Before-and-after page screenshots:
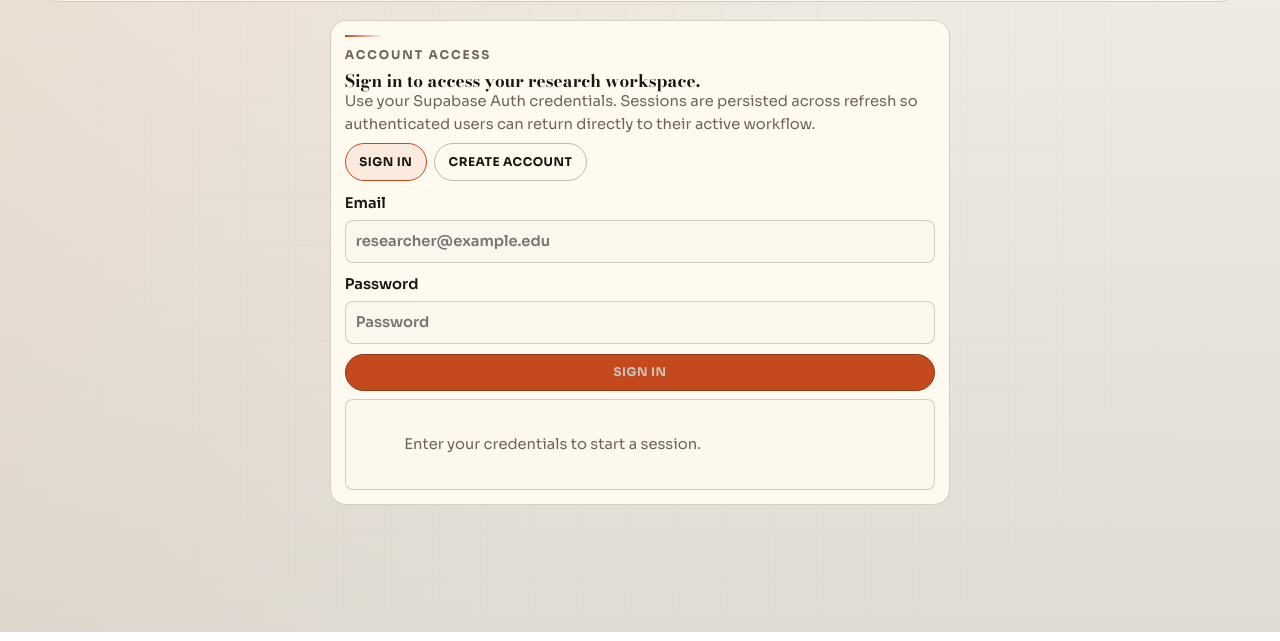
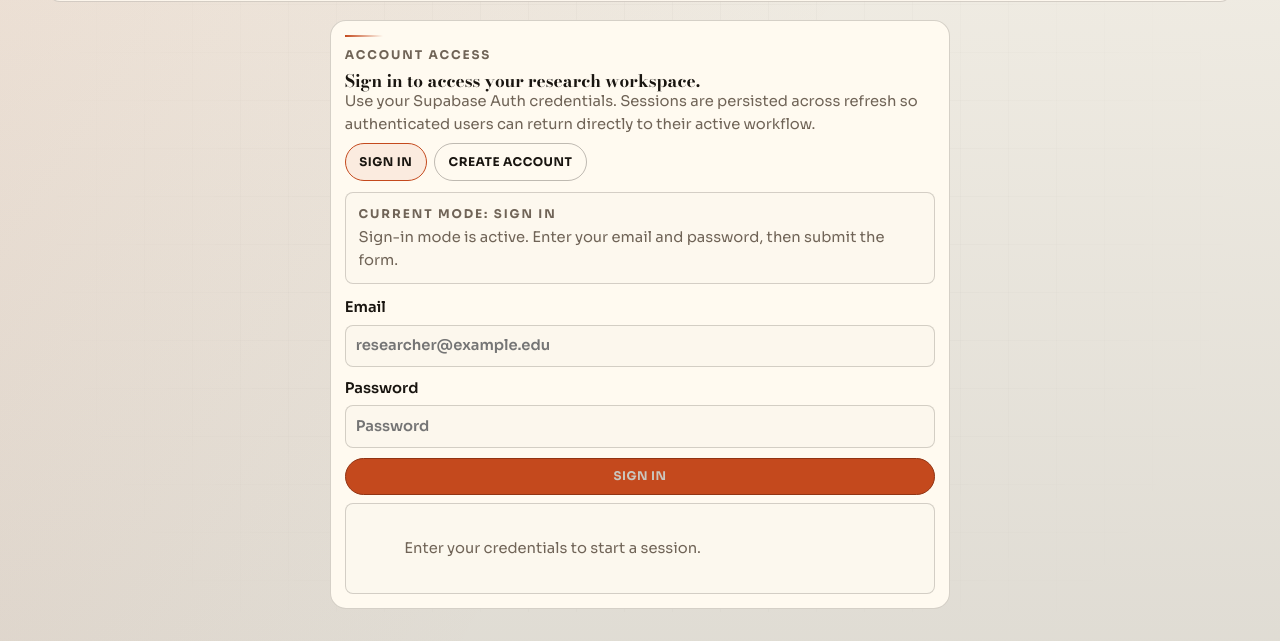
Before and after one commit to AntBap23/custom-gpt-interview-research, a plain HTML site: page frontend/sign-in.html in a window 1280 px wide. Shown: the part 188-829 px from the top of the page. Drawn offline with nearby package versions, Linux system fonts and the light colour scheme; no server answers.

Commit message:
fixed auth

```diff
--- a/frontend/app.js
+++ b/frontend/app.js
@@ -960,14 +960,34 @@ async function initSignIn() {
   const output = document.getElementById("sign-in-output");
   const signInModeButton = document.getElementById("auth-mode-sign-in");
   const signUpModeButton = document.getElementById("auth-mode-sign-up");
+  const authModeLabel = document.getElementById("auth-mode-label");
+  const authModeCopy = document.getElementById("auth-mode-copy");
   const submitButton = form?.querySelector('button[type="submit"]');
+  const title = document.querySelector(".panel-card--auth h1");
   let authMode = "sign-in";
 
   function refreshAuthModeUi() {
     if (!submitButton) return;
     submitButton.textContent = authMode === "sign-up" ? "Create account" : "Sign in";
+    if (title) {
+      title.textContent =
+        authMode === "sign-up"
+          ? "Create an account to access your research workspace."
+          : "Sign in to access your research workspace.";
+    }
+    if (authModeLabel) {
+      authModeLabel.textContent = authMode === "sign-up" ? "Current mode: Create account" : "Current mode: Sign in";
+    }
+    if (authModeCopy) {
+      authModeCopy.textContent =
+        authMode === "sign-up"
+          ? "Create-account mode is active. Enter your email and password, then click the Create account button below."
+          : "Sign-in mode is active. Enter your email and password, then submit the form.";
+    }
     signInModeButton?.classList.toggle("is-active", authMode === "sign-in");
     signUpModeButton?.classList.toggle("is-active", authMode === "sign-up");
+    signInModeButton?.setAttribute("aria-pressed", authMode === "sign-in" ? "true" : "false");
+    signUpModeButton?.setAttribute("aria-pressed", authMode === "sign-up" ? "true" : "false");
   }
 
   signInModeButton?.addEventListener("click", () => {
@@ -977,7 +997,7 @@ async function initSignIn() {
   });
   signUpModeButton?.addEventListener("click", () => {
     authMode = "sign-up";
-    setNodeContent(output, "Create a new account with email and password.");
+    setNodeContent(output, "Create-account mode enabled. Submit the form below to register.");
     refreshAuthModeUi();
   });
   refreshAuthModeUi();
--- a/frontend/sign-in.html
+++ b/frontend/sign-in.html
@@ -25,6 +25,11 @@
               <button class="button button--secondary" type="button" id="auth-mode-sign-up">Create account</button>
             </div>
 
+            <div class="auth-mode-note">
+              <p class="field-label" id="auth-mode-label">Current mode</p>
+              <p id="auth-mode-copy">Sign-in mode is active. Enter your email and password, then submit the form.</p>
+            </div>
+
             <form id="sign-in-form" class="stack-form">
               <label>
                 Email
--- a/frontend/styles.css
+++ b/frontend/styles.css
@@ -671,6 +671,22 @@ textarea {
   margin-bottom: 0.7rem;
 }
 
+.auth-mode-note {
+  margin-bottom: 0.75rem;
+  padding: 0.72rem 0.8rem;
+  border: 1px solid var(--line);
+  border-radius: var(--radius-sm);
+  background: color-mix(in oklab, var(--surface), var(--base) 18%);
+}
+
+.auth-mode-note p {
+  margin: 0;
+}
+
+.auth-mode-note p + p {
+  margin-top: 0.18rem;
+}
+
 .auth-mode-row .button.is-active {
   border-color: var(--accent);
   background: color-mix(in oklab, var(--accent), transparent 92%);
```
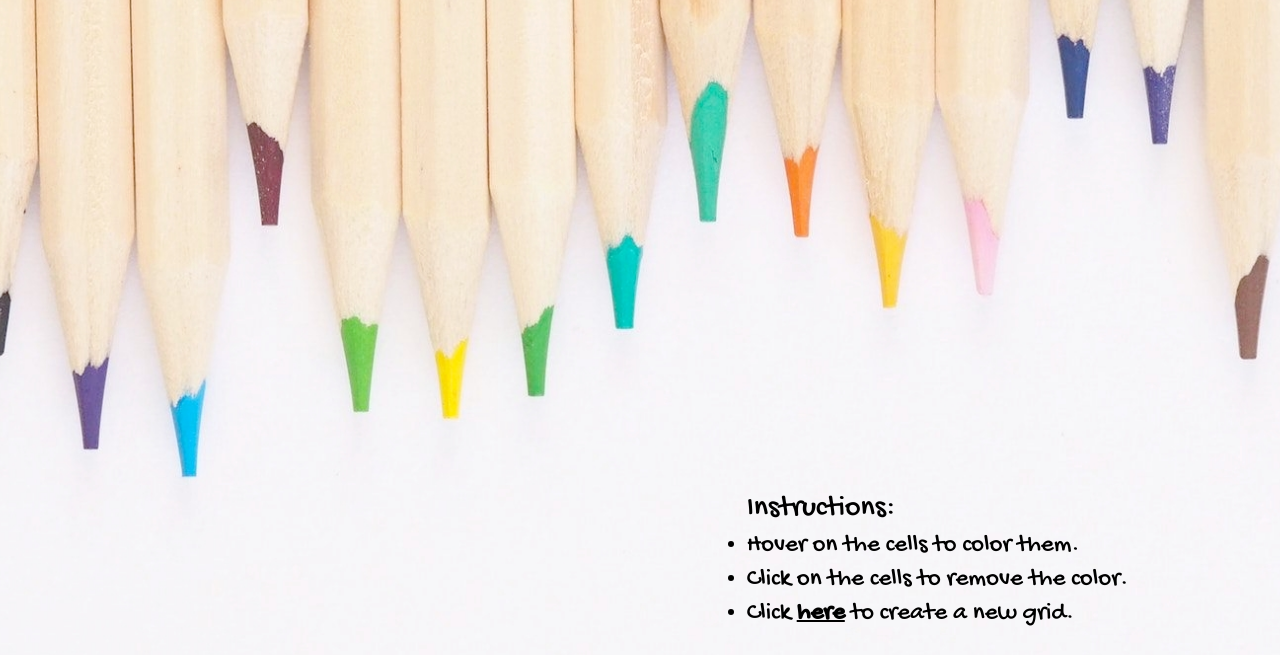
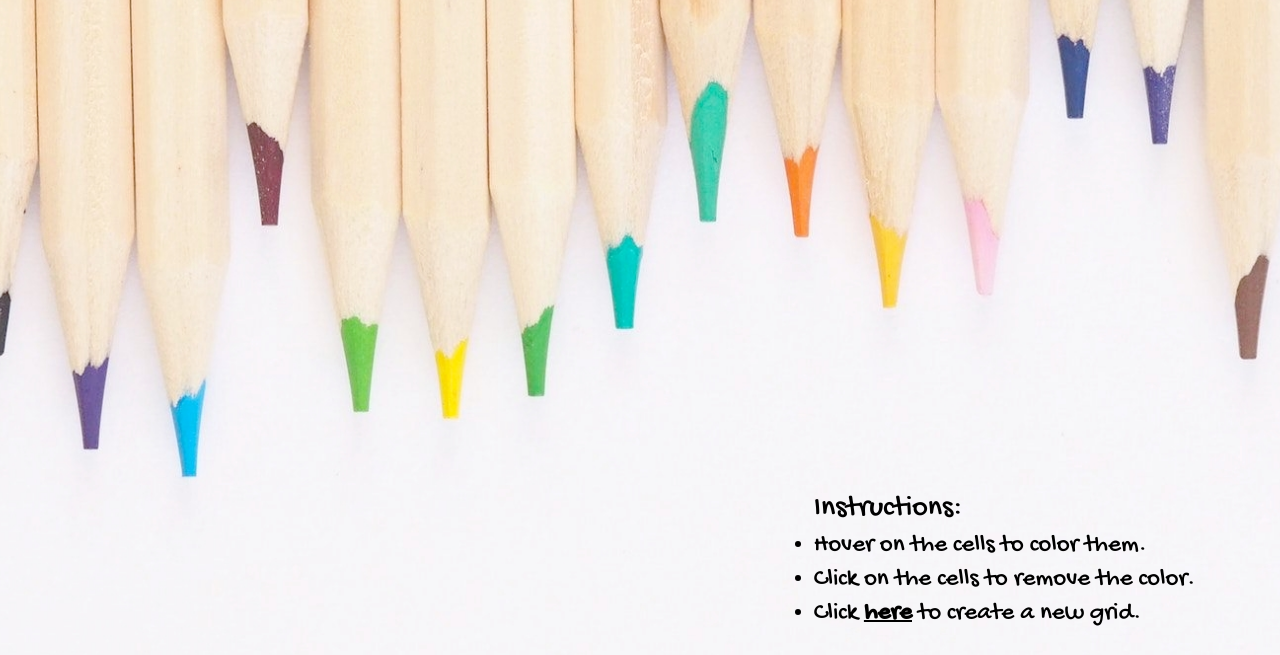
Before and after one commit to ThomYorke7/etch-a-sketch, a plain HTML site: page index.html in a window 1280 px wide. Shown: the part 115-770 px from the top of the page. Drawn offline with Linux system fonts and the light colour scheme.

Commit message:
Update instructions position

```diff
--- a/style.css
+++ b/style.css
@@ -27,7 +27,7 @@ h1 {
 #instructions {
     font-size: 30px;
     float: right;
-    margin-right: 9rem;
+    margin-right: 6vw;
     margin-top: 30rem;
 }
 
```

## Required work
Search the entries above for "click". Show every line that has it.

## Answer to this problem
+          ? "Create-account mode is active. Enter your email and password, then click the Create account button below."
   signInModeButton?.addEventListener("click", () => {
   signUpModeButton?.addEventListener("click", () => {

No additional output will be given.